** Brief **
Wherever the word "scripts" occurs in the lines below, copy the whole line.

Items listed in a dataset:
****************************************
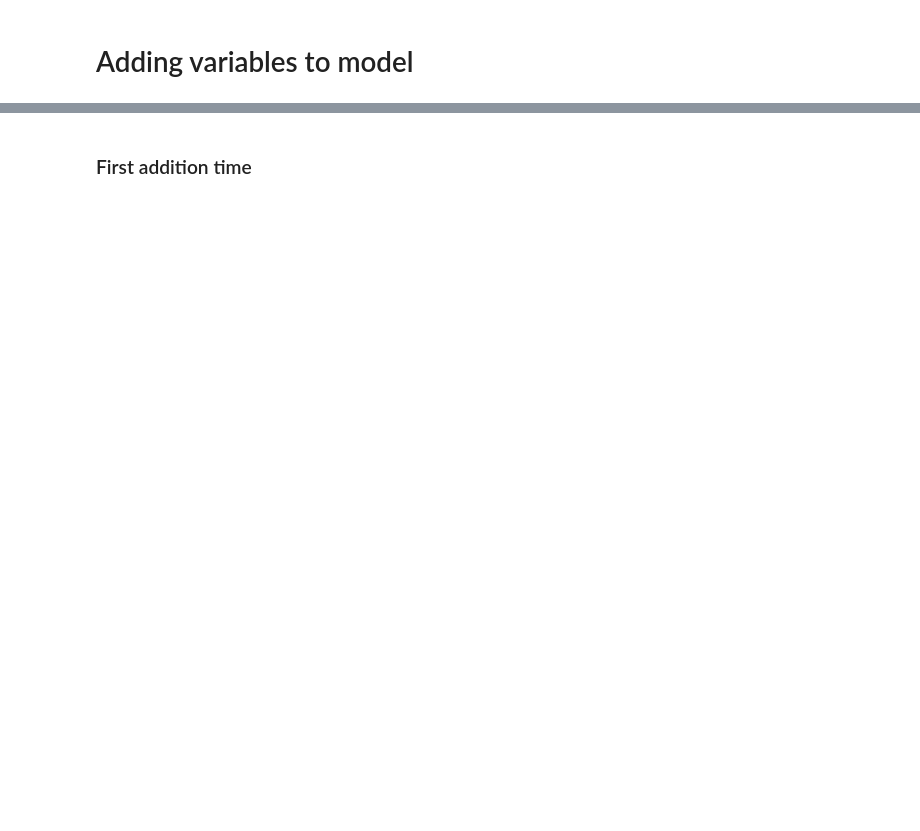
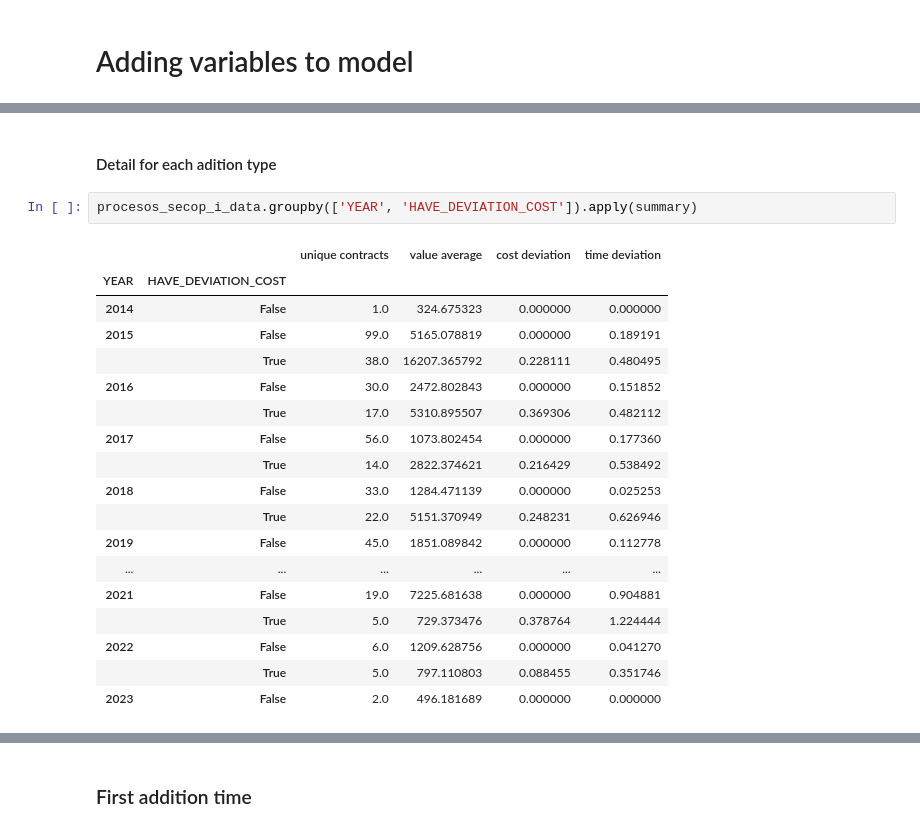
Before and after one commit to NicolasArrietaC/Cost-and-Time-Deviation-in-Colombian-Rural-Roads_extended_version, a Jupyter notebook: scripts/adding_variables_v1.ipynb, the cells around one changed output, grey strips where cells are left out. Drawn from its saved outputs; the diff is of its cells as text; blank space fills up the shorter version.

```diff
--- a/scripts/adding_variables_v1.ipynb
+++ b/scripts/adding_variables_v1.ipynb
@@ -27,0 +245,23 @@ procesos_secop_i_data['HAVE_DEVIATION'] = (procesos_secop_i_data['COST_DEVIATION
+# %% [markdown]
+#### Detail for each adition type
+# %%
+procesos_secop_i_data.groupby(['YEAR', 'HAVE_DEVIATION_COST']).apply(summary)
+# %% [output]
+|  |  | unique contracts | value average | cost deviation | time deviation |
+| YEAR | HAVE_DEVIATION_COST |  |  |  |  |
+| 2014 | False | 1.0 | 324.675323 | 0.000000 | 0.000000 |
+| 2015 | False | 99.0 | 5165.078819 | 0.000000 | 0.189191 |
+|  | True | 38.0 | 16207.365792 | 0.228111 | 0.480495 |
+| 2016 | False | 30.0 | 2472.802843 | 0.000000 | 0.151852 |
+|  | True | 17.0 | 5310.895507 | 0.369306 | 0.482112 |
+| 2017 | False | 56.0 | 1073.802454 | 0.000000 | 0.177360 |
+|  | True | 14.0 | 2822.374621 | 0.216429 | 0.538492 |
+| 2018 | False | 33.0 | 1284.471139 | 0.000000 | 0.025253 |
+|  | True | 22.0 | 5151.370949 | 0.248231 | 0.626946 |
+| 2019 | False | 45.0 | 1851.089842 | 0.000000 | 0.112778 |
+| ... | ... | ... | ... | ... | ... |
+| 2021 | False | 19.0 | 7225.681638 | 0.000000 | 0.904881 |
+|  | True | 5.0 | 729.373476 | 0.378764 | 1.224444 |
+| 2022 | False | 6.0 | 1209.628756 | 0.000000 | 0.041270 |
+|  | True | 5.0 | 797.110803 | 0.088455 | 0.351746 |
+| 2023 | False | 2.0 | 496.181689 | 0.000000 | 0.000000 |
```
Also changed, not shown: parts of 46 cells of this notebook, 17 other files.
****************************************
** Solved exercise **
Before and after one commit to NicolasArrietaC/Cost-and-Time-Deviation-in-Colombian-Rural-Roads_extended_version, a Jupyter notebook: scripts/adding_variables_v1.ipynb, the cells around one changed output, grey strips where cells are left out. Drawn from its saved outputs; the diff is of its cells as text; blank space fills up the shorter version.
--- a/scripts/adding_variables_v1.ipynb
+++ b/scripts/adding_variables_v1.ipynb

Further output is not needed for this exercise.